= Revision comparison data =
BEGIN

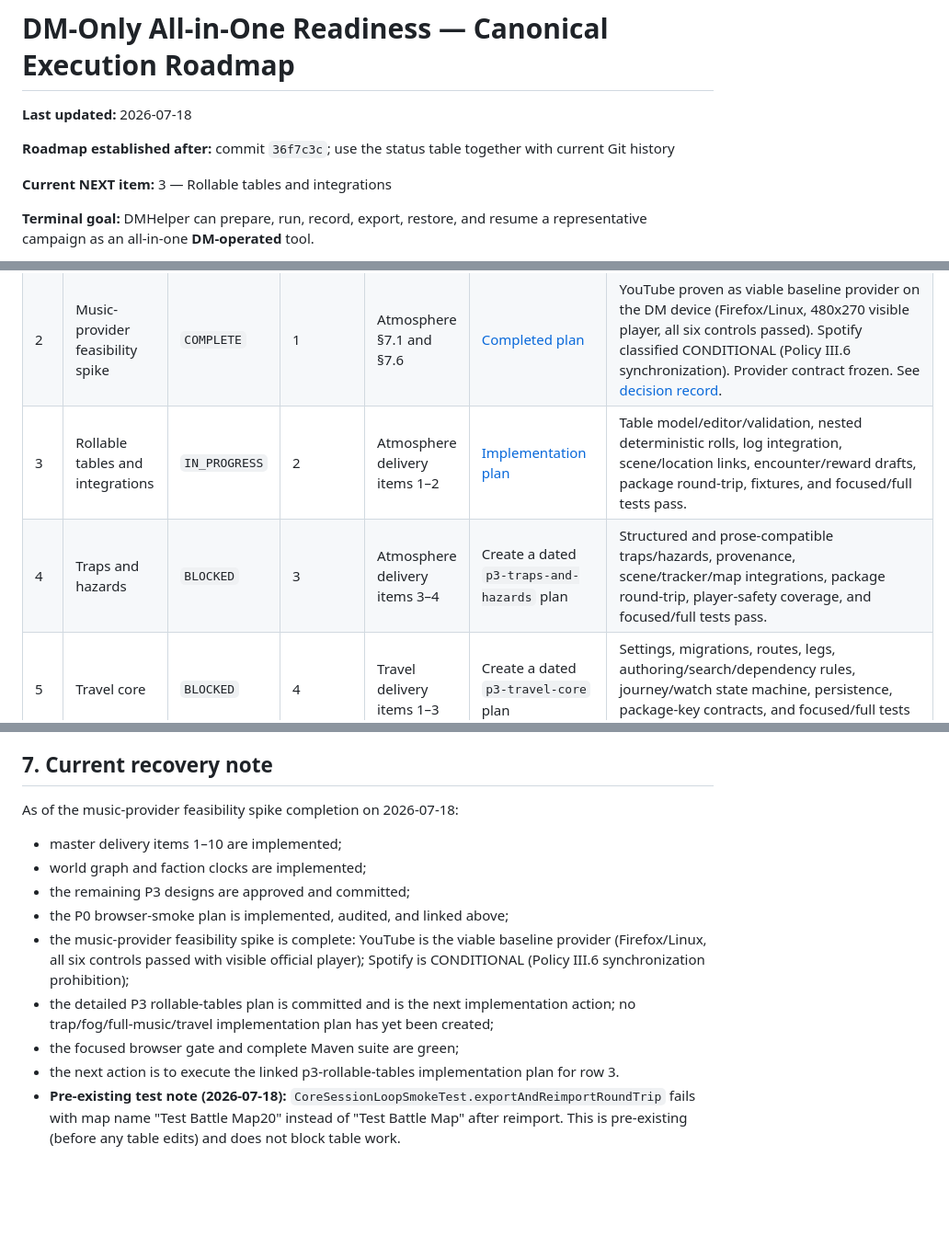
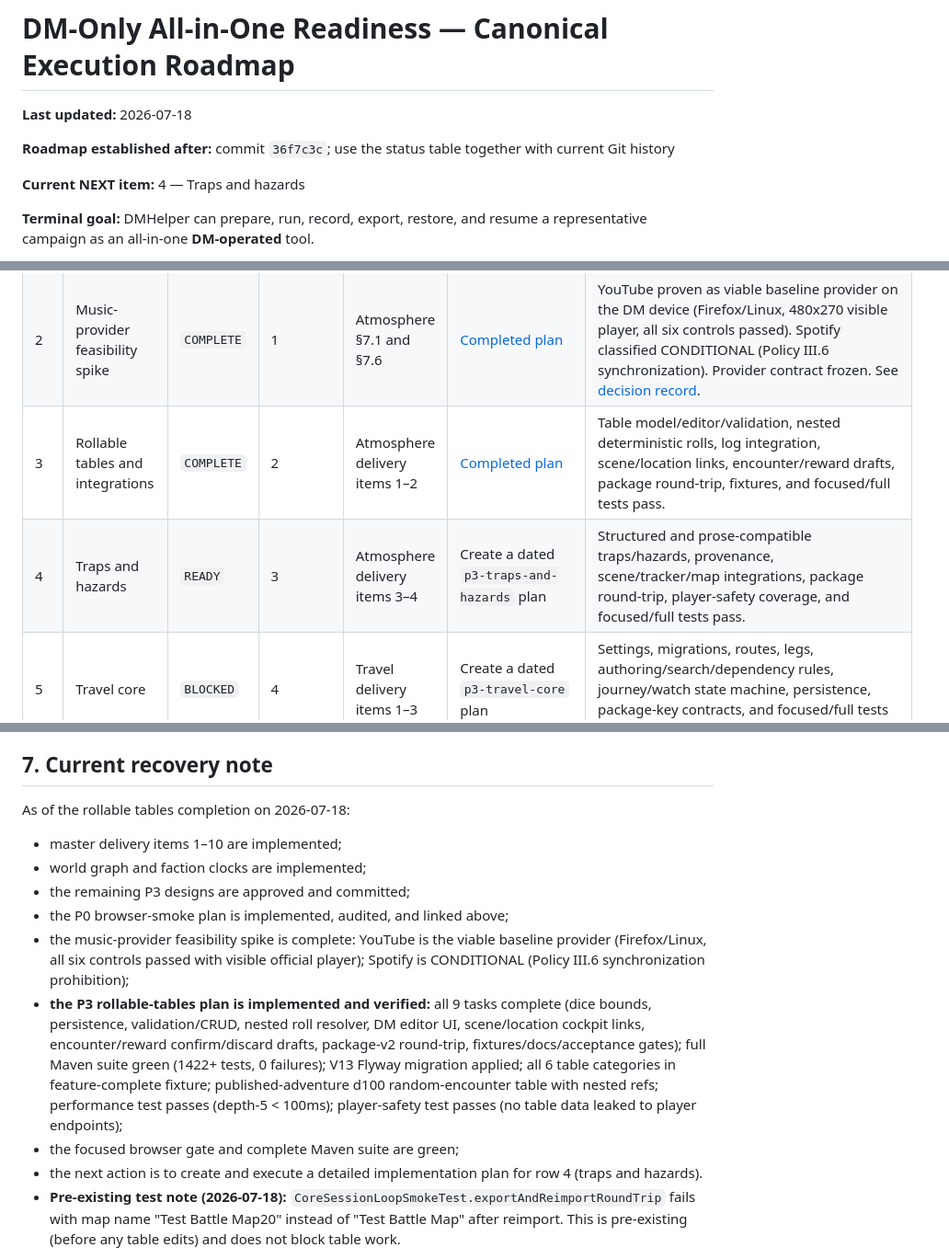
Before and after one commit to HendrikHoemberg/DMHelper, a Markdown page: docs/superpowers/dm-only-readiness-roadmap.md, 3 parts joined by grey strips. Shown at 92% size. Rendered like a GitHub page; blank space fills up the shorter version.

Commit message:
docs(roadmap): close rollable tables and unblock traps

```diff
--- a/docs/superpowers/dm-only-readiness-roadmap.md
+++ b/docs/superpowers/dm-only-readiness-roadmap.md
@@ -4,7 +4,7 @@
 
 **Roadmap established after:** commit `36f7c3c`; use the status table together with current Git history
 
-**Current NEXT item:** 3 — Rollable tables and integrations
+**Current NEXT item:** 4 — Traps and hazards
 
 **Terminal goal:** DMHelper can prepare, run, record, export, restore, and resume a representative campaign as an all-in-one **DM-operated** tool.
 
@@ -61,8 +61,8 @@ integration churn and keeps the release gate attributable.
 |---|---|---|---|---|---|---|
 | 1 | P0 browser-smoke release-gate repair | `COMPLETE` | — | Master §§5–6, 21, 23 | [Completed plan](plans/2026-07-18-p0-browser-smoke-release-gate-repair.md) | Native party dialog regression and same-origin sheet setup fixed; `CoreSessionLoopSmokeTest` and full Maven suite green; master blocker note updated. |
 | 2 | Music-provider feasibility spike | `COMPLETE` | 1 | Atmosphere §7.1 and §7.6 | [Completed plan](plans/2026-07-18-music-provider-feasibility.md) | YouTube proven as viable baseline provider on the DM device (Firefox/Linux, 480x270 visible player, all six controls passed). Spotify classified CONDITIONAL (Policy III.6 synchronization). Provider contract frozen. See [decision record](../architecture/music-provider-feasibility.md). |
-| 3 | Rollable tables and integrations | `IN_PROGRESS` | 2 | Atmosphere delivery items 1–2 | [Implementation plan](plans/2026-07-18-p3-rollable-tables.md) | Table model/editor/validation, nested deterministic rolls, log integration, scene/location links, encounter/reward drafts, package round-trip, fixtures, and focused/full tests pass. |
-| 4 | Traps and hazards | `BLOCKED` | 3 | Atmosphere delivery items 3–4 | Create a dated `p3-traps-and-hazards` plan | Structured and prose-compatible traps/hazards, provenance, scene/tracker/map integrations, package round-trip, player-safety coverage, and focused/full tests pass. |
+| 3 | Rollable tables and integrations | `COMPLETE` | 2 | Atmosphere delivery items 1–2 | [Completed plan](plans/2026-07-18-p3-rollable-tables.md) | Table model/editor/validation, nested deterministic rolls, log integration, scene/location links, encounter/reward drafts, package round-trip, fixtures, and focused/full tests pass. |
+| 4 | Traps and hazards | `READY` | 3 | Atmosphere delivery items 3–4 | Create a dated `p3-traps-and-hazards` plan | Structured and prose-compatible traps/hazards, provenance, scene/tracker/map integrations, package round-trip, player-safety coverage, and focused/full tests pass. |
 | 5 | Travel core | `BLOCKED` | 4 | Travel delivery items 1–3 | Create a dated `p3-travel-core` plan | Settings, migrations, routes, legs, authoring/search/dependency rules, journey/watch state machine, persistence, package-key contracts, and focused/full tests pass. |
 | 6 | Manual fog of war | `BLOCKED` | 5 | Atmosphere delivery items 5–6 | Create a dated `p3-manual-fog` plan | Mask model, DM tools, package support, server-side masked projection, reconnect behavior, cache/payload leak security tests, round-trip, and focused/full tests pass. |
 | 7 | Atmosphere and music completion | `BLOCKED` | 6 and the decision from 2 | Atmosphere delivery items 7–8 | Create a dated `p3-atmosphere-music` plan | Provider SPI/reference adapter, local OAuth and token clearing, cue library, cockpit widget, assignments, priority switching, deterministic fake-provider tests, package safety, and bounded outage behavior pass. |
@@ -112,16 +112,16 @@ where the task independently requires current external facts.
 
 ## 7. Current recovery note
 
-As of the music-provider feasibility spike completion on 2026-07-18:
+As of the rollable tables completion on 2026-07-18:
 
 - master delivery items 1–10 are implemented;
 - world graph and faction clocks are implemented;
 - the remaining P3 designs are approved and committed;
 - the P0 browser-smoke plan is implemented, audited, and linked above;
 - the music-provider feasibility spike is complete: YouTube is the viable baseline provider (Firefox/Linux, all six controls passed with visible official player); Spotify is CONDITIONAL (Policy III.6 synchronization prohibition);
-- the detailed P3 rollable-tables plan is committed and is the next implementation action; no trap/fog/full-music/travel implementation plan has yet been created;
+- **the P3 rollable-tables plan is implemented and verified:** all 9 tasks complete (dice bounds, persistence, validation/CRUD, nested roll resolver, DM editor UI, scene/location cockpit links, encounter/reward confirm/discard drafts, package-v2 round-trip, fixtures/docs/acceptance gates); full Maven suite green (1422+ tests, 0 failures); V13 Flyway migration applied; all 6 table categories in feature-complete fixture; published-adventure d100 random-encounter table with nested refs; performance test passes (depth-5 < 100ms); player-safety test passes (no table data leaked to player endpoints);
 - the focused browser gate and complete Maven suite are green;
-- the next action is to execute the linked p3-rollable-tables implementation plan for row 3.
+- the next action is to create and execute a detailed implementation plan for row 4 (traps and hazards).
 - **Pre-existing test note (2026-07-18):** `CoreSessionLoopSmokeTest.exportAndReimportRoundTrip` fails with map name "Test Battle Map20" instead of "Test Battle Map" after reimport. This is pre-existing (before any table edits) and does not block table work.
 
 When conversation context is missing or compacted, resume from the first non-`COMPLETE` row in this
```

END

= What to work on =
Every line above that includes the word "behavior" should be listed.

= Response to the exercise =
 | 6 | Manual fog of war | `BLOCKED` | 5 | Atmosphere delivery items 5–6 | Create a dated `p3-manual-fog` plan | Mask model, DM tools, package support, server-side masked projection, reconnect behavior, cache/payload leak security tests, round-trip, and focused/full tests pass. |
 | 7 | Atmosphere and music completion | `BLOCKED` | 6 and the decision from 2 | Atmosphere delivery items 7–8 | Create a dated `p3-atmosphere-music` plan | Provider SPI/reference adapter, local OAuth and token clearing, cue library, cockpit widget, assignments, priority switching, deterministic fake-provider tests, package safety, and bounded outage behavior pass. |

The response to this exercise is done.